thumbs up Permits Municipal Absentee Policies – A-2784 (McKeon/D-27; Malone/R-30; Coutinho/D-29; Johnson/D-37; Cruz-Perez/D-5): Senate passed 38-0, sent to the Governor. Permits municipalities to establish strict absentee policies for members of authorities, boards and commissions established by the municipalities in order to better enable these entities to function. The bill also requires municipalities to compile and maintain a roster of its local authorities, boards and commissions in order to provide information to residents interested in serving their municipality. It also sets forth a model form for municipalities to provide to those interested in serving on a municipal authority, board or commission.


under review Expanding Employment Protection to Emergency Responders: A-1263 (Moriarty/D-4; Burzichelli/D-3; Love/D-4): Assembly passed 76-3. The Emergency Responders Employment Protection Act would provide employment protection for volunteer emergency responders who, because they are providing emergency services in response to a state of emergency or emergency call, fail to report to work.

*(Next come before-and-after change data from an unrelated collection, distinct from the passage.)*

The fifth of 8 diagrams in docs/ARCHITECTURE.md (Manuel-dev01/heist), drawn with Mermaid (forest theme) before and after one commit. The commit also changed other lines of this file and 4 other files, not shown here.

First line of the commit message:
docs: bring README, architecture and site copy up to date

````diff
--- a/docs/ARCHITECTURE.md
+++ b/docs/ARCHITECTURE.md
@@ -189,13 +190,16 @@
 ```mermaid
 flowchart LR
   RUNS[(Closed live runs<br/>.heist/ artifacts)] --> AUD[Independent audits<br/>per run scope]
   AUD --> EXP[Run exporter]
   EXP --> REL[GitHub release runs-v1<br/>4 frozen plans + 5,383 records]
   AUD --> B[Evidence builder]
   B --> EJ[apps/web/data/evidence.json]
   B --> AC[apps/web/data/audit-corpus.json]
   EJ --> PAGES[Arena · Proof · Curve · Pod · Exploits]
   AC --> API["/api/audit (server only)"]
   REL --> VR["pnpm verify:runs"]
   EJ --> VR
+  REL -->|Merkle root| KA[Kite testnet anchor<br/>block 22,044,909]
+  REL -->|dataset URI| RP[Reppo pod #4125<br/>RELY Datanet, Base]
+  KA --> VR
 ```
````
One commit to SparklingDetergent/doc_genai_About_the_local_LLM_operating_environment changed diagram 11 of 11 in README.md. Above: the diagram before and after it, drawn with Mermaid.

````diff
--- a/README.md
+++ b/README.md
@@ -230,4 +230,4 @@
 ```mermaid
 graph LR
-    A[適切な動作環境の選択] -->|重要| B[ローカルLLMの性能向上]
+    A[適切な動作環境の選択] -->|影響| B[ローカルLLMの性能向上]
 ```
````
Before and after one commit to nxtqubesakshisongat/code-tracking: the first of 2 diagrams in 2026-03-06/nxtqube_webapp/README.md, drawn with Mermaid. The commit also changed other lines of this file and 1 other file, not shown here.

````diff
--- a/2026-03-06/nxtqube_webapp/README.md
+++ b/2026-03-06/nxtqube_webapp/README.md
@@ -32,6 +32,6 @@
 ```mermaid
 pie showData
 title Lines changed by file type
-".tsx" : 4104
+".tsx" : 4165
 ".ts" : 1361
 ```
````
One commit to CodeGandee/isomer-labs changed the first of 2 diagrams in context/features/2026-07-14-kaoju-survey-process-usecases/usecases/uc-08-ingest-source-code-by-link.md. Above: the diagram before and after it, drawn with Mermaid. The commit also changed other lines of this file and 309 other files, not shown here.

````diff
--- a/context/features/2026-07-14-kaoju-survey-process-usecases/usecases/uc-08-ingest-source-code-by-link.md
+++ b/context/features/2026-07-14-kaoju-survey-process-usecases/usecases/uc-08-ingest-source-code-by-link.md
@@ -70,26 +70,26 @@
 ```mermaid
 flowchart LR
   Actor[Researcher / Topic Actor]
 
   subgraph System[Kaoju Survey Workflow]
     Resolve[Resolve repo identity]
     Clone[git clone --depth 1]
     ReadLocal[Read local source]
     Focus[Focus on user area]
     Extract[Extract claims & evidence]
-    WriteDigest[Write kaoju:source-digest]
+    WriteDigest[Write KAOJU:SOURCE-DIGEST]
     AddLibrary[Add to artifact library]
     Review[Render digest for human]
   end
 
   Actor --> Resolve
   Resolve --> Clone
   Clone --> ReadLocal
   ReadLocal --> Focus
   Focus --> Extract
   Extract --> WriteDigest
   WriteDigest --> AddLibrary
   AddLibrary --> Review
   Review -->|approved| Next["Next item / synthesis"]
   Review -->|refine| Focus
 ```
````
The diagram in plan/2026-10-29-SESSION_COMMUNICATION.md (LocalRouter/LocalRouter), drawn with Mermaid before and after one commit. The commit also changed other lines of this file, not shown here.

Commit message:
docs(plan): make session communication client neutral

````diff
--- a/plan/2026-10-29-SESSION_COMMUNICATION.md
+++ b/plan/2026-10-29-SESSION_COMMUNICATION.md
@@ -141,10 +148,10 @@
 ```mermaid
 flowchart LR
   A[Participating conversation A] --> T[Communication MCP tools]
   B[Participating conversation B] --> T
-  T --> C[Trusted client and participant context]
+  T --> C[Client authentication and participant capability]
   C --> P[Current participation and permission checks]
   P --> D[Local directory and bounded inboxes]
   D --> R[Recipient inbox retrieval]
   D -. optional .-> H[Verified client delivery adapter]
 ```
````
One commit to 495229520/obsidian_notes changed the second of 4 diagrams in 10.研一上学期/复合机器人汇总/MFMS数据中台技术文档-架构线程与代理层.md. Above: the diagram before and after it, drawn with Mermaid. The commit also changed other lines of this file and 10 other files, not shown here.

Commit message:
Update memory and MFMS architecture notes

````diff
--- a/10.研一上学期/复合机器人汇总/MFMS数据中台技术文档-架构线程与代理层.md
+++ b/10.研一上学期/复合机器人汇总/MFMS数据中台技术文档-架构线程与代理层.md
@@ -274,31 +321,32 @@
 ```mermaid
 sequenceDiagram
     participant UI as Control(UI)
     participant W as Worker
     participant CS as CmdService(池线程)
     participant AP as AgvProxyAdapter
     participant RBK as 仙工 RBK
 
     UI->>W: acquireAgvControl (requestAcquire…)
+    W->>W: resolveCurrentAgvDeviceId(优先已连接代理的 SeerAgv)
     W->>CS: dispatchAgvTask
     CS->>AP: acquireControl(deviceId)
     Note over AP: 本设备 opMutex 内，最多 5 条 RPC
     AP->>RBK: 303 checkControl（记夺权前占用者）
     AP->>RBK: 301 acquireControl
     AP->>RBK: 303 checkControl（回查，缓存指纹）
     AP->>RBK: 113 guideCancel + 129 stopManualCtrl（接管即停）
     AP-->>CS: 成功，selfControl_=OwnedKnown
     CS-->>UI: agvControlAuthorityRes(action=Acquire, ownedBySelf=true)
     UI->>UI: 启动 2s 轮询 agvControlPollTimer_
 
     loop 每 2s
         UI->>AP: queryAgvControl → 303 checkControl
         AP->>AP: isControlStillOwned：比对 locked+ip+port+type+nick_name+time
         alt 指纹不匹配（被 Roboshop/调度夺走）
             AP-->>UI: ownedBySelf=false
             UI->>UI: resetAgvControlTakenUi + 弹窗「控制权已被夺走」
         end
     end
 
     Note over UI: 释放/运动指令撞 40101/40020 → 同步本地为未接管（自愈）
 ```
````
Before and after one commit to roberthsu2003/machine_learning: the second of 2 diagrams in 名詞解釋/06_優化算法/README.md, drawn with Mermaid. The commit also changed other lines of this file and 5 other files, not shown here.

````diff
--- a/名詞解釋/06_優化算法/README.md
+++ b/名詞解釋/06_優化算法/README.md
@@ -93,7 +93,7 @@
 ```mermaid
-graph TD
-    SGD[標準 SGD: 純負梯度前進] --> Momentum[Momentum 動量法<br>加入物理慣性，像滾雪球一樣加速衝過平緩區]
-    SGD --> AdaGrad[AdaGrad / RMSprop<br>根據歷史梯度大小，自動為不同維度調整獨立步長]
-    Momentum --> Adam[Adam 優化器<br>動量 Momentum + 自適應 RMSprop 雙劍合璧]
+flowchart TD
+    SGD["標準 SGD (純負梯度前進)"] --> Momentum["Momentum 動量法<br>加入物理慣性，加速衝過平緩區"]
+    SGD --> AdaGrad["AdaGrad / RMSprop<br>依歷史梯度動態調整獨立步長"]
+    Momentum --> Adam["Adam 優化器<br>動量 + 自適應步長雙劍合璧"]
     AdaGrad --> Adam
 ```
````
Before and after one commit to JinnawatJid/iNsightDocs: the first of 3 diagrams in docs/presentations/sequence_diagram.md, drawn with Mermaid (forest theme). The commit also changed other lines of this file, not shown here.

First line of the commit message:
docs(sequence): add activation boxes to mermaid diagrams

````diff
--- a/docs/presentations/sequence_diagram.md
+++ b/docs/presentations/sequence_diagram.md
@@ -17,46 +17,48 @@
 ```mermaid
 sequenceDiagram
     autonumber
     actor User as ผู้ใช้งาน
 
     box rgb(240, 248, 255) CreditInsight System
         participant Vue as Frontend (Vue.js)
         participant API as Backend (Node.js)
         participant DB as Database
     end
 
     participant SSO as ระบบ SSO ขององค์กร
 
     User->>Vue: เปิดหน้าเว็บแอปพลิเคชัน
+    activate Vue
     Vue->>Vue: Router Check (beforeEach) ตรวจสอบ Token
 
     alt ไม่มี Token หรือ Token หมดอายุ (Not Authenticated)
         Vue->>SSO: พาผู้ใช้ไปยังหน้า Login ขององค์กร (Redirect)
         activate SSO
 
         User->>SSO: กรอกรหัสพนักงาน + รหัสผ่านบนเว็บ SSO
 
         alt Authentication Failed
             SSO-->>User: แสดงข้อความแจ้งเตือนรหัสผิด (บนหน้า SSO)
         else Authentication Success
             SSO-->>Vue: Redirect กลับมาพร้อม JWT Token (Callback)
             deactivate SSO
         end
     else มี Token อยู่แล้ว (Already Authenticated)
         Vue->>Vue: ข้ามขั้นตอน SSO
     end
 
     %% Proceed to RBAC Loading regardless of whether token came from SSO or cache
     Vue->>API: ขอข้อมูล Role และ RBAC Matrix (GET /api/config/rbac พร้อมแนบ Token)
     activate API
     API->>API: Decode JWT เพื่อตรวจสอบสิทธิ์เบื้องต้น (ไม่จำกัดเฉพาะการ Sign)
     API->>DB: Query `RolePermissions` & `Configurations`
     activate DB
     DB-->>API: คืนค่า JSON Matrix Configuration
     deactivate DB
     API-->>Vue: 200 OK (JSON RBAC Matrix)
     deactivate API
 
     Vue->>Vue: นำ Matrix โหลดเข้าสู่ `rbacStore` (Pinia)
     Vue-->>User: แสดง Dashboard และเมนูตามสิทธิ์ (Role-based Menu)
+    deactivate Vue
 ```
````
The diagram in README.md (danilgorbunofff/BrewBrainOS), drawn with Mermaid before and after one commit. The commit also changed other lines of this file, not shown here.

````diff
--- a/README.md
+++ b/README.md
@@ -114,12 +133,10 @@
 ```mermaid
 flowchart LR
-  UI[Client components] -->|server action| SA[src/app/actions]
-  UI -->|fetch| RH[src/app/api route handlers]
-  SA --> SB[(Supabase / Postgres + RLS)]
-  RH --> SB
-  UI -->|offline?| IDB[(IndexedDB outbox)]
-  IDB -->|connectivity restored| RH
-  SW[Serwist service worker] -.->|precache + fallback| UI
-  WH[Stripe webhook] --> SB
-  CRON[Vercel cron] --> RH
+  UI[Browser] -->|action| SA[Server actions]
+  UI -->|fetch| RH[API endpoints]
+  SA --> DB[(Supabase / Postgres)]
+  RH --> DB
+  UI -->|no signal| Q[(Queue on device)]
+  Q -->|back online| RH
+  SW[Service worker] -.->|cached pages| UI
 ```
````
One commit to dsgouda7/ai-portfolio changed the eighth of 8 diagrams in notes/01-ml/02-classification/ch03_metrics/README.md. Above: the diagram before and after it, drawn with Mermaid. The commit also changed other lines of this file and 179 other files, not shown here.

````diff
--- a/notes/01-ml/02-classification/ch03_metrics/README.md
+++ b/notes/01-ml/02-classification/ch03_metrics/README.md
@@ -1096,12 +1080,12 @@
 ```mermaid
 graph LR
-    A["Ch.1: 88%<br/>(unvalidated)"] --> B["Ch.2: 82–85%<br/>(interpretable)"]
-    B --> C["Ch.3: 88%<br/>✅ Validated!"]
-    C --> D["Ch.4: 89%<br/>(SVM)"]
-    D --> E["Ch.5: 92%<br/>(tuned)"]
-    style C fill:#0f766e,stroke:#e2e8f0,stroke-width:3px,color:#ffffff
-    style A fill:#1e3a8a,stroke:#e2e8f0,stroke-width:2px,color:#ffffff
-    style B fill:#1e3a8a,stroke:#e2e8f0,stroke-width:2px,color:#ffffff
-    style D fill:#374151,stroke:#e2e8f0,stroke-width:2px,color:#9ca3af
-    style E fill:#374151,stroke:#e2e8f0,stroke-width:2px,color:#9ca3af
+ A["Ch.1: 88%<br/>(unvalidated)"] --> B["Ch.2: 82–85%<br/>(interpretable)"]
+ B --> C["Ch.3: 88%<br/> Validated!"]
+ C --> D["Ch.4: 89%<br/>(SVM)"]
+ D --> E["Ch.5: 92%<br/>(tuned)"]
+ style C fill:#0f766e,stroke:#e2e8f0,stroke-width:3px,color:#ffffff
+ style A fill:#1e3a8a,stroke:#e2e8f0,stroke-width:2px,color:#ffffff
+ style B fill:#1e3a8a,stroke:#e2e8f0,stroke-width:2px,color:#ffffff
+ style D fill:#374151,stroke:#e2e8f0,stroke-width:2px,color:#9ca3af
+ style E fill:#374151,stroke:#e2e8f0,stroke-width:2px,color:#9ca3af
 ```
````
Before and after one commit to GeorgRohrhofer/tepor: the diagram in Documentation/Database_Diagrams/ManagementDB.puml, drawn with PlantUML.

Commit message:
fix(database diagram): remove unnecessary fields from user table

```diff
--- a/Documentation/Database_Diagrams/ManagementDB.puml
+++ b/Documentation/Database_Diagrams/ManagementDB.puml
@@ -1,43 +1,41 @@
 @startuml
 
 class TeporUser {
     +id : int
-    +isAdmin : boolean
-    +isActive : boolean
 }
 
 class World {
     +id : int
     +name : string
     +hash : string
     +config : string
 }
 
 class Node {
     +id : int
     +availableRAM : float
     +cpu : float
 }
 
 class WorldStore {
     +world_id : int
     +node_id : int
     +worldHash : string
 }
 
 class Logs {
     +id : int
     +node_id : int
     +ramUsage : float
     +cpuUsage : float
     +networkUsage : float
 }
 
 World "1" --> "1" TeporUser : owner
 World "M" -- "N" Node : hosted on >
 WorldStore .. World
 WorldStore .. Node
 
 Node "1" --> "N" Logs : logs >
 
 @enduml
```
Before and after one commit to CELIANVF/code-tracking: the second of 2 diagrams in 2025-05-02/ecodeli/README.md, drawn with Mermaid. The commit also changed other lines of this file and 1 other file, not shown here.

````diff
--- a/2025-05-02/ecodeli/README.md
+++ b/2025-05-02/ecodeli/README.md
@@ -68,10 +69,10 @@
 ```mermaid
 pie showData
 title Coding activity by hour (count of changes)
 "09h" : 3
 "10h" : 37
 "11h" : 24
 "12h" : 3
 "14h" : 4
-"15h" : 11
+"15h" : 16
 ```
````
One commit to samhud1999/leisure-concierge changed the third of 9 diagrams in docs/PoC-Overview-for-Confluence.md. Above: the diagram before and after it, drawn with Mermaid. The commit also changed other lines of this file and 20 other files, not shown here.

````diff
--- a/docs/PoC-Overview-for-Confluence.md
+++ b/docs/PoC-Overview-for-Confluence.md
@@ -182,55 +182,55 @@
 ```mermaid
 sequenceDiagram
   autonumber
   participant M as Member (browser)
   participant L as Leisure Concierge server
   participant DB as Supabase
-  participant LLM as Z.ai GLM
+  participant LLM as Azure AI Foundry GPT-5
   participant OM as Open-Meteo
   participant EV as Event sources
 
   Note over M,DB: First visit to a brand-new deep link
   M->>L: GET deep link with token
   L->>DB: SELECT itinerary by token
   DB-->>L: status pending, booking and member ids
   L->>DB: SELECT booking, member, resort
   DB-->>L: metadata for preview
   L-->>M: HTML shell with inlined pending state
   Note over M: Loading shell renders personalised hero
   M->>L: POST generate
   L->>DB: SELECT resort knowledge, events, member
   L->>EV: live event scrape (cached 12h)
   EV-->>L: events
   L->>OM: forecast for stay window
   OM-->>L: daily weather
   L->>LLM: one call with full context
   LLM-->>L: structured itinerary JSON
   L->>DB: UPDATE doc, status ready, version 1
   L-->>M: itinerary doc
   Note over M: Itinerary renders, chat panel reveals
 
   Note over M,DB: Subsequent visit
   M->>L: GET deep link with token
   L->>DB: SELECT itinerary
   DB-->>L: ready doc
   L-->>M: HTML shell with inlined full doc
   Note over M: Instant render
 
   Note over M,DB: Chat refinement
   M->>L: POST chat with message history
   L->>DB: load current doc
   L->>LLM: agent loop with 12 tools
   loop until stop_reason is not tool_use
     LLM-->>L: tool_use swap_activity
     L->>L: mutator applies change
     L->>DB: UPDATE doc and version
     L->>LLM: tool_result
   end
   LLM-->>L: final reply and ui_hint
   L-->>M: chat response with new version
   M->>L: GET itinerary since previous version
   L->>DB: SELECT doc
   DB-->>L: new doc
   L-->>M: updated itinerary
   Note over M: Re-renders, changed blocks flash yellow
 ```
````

thumbs up Improving NJ’s Corporate Governance Laws – A-2884 (Albano/D-1; DeAngelo/D-14; Love/D-4; Diegnan/D-18; Watson Coleman/D-15; Lampitt/D-6) and A-2885 (Milam/D-1; Love/D-4; Albano/D-1; Diegnan/D-18; Watson Coleman/D-15; Lampitt/D-6): Senate passed A-2884 by a vote of 38-0 and A-2885 by a vote of 37-1. Both bills were sent to the Governor. The bills are designed to update New Jersey's corporate governance laws to make it easier for corporations to conduct business in the state. Many of the legislative changes proposed are modeled on Delaware General Corporation Law, such as increasing the options by which a corporation can merge, acquire or consolidate with a non-incorporated business.

thumbs up Extending Investments in the State’s Pension Funds – S-2552 (Sweeney/D-3; O'Toole/R-40; Schaer/D-36; Gusciora/D-15): Assembly passed 65-12, sent to the Governor. Provides the Division of Investment and the State Investment Council with more investment options for the state's Cash Management and pension funds for one year. The bill is intended to provide liquidity to New Jersey community banks and to provide the Director of the Division of Investment with the flexibility to safeguard the value of the fund portfolios.